I love this thoughtful list authored by writing coach Cynthia Morris. It’s a good one to revisit when your creative process is faltering.

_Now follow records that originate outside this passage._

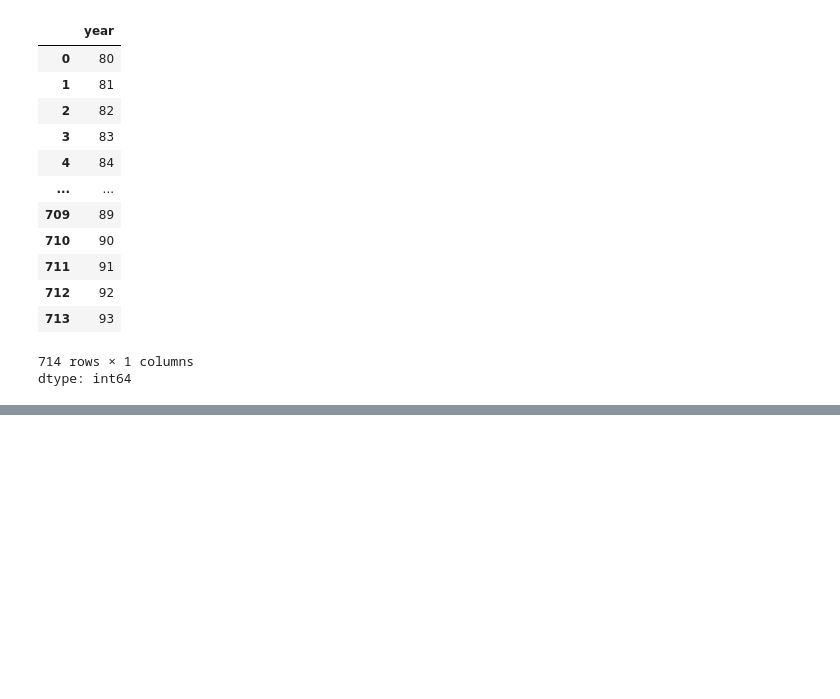
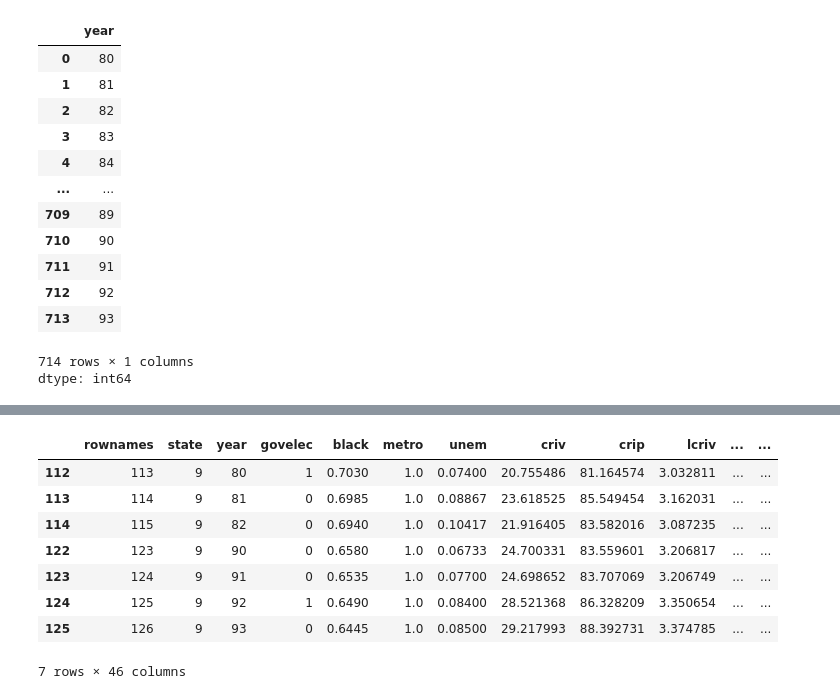
Before and after one commit to midhun2708/EDA-Th, a Jupyter notebook: 21BDS0063.ipynb, the cells around one changed output, grey strips where cells are left out. Cells and saved outputs as stored; diff of their text form; code cells hidden in the pictures; blank space fills up the shorter version.

```diff
--- a/21BDS0063.ipynb
+++ b/21BDS0063.ipynb
@@ -392,0 +498,3 @@ dtype: int64
+# %%
+newcrip = df["crip"]
+newcrip[np.abs(newcrip) > 40]
@@ -392,0 +516,12 @@ dtype: int64
+# %%
+df[np.abs(newcrip) > 80]
+# %% [output]
+|  | rownames | state | year | govelec | black | metro | unem | criv | crip | lcriv | ... | ... |
+| 112 | 113 | 9 | 80 | 1 | 0.7030 | 1.0 | 0.07400 | 20.755486 | 81.164574 | 3.032811 | ... | ... |
+| 113 | 114 | 9 | 81 | 0 | 0.6985 | 1.0 | 0.08867 | 23.618525 | 85.549454 | 3.162031 | ... | ... |
+| 114 | 115 | 9 | 82 | 0 | 0.6940 | 1.0 | 0.10417 | 21.916405 | 83.582016 | 3.087235 | ... | ... |
+| 122 | 123 | 9 | 90 | 0 | 0.6580 | 1.0 | 0.06733 | 24.700331 | 83.559601 | 3.206817 | ... | ... |
+| 123 | 124 | 9 | 91 | 0 | 0.6535 | 1.0 | 0.07700 | 24.698652 | 83.707069 | 3.206749 | ... | ... |
+| 124 | 125 | 9 | 92 | 1 | 0.6490 | 1.0 | 0.08400 | 28.521368 | 86.328209 | 3.350654 | ... | ... |
+| 125 | 126 | 9 | 93 | 0 | 0.6445 | 1.0 | 0.08500 | 29.217993 | 88.392731 | 3.374785 | ... | ... |
+7 rows × 46 columns
```
Also changed, not shown: parts of 10 cells of this notebook.
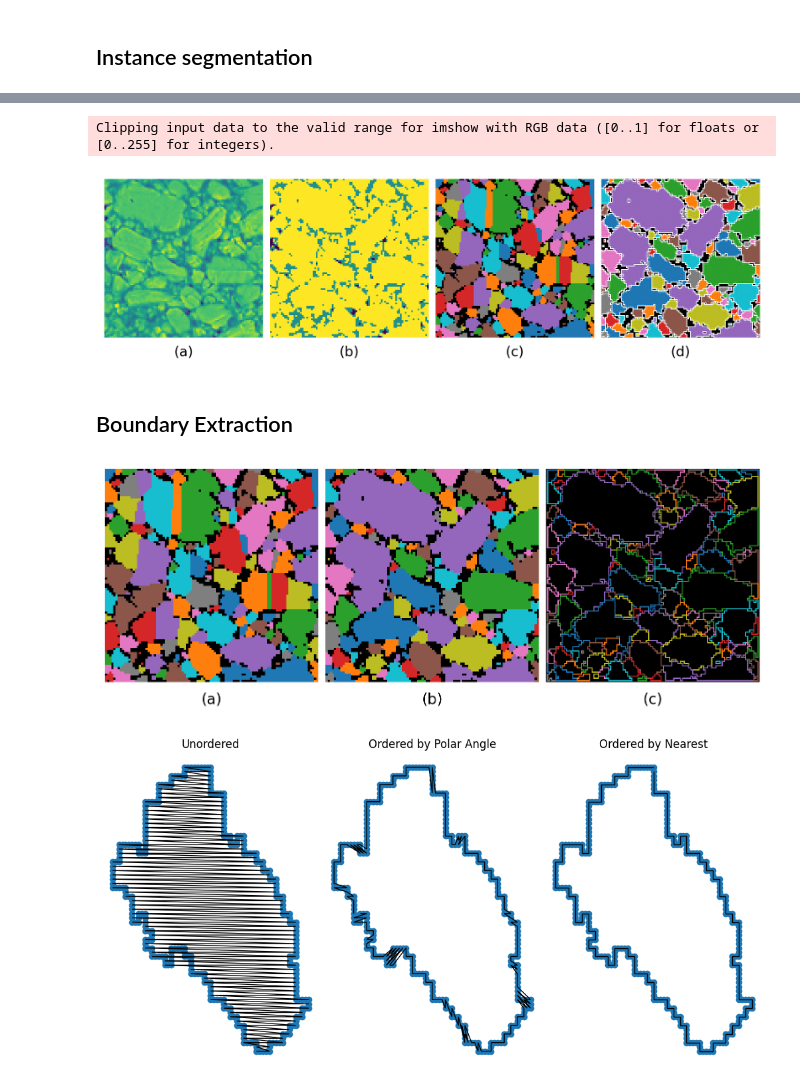
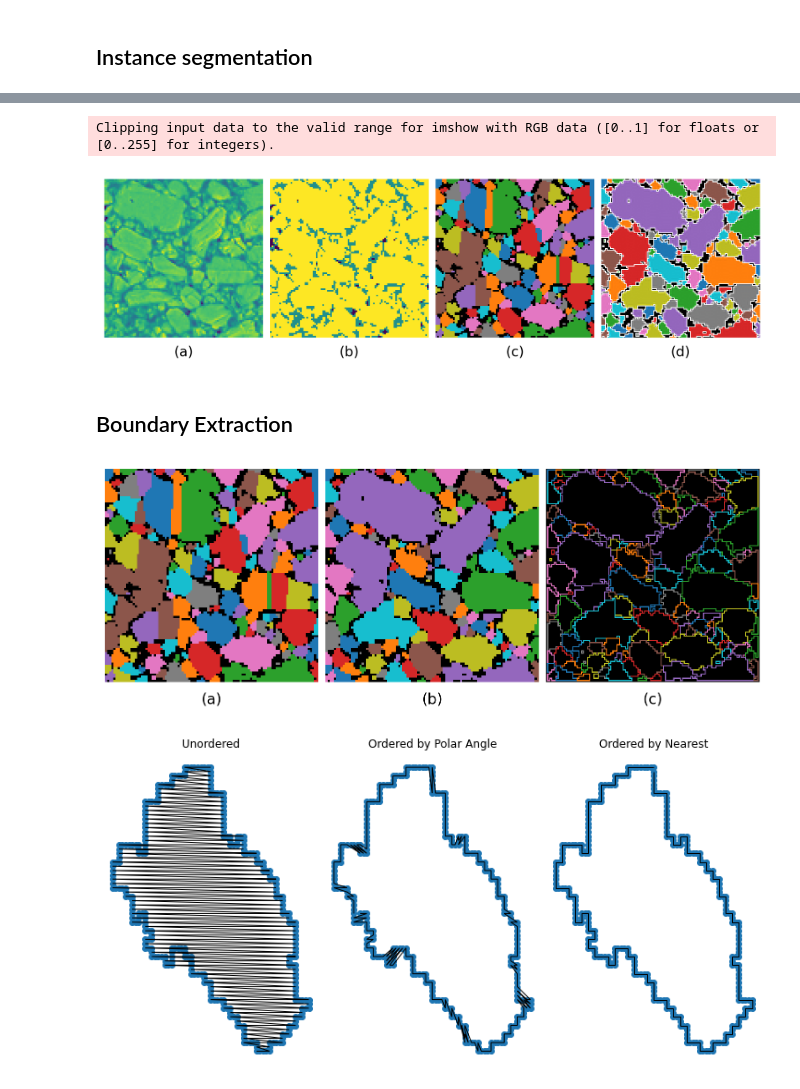
Before and after one commit to GusBusDraws/mhe-analysis, a Jupyter notebook: nbs/45-sem-subpixel.ipynb, the cells around one changed output, grey strips where cells are left out. Cells and saved outputs as stored; diff of their text form; code cells hidden in the pictures.

```diff
--- a/nbs/45-sem-subpixel.ipynb
+++ b/nbs/45-sem-subpixel.ipynb
@@ -114,37 +116,40 @@ Segmenting images...
 # %%
 %matplotlib inline
 merge_groups = [
-    [15, 18, 29, 30, 32, 33, 35],
+    [15, 18, 30, 31, 32, 33, 36],
     [16, 19],
     [21, 24],
-    [31, 36, 37],
+    [29, 35, 37],
     [38, 41],
     [39, 40],
     [47, 51, 54],
     [57, 62],
-    [67, 68, 72],
+    [65, 68, 72],
     [82, 83, 84, 89],
-    [59, 65],
-    [70, 71],
+    [46, 50],
+    [59, 66],
+    [69, 71],
     [80, 88],
-    [104, 105, 109],
-    [111, 112],
+    [105, 106, 112],
+    [98, 100, 101],
+    [107, 108],
 ]
 merge_labeled = img_labeled.copy()
+# merge_labeled = np.zeros_like(img_labeled)
 for merge in merge_groups:
     for label in merge:
         merge_labeled[img_labeled == label] = merge[0]
 merge_colors = view.color_labels(merge_labeled, return_image=True)
 fig, ax = view.images(
     [
         img_crop,
         img_sem_man,
         img_colors,
         segmentation.mark_boundaries(merge_colors, merge_labeled, mode='subpixel', color=(1,1,1)),
     ], imgs_per_row=4, dpi=300, subplot_letters=True, fig_w=8)
 # %% [output]
 Clipping input data to the valid range for imshow with RGB data ([0..1] for floats or [0..255] for integers).
-[figure, old version]
+[figure, new version]
 # %% [markdown]
 ## Boundary Extraction
 # %%
@@ -160,7 +165,7 @@ for i in labels[labels > 0]:
     reg_bw = np.zeros_like(merge_labeled_padded)
     reg_bw[merge_labeled_padded == i] = 1
     # Fill holes to ensure all points are around the outer edge
-    reg_bw = ndi.binary_fill_holes(reg_bw).astype(np.ubyte)
+    reg_bw = ndimage.binary_fill_holes(reg_bw).astype(np.ubyte)
     # Find subpixel boundaries
     subpixel_bounds = segmentation.find_boundaries(
         reg_bw, mode='subpixel').astype(np.ubyte)
@@ -171,7 +176,7 @@ fig, ax = view.images([
     view.color_labels(subpixel_viz, return_image=True),
 ], imgs_per_row=3, dpi=200, subplot_letters=True)
 # %% [output]
-[figure, old version]
+[figure, new version]
 # %%
 subpixel_bounds = segmentation.find_boundaries(
     merge_labeled == 47, mode='subpixel').astype(np.ubyte)
```
Also changed, not shown: parts of 9 cells of this notebook, 1 other file.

Take a look at each of these needs and see which one you may need to be paying more attention to in your artistic life.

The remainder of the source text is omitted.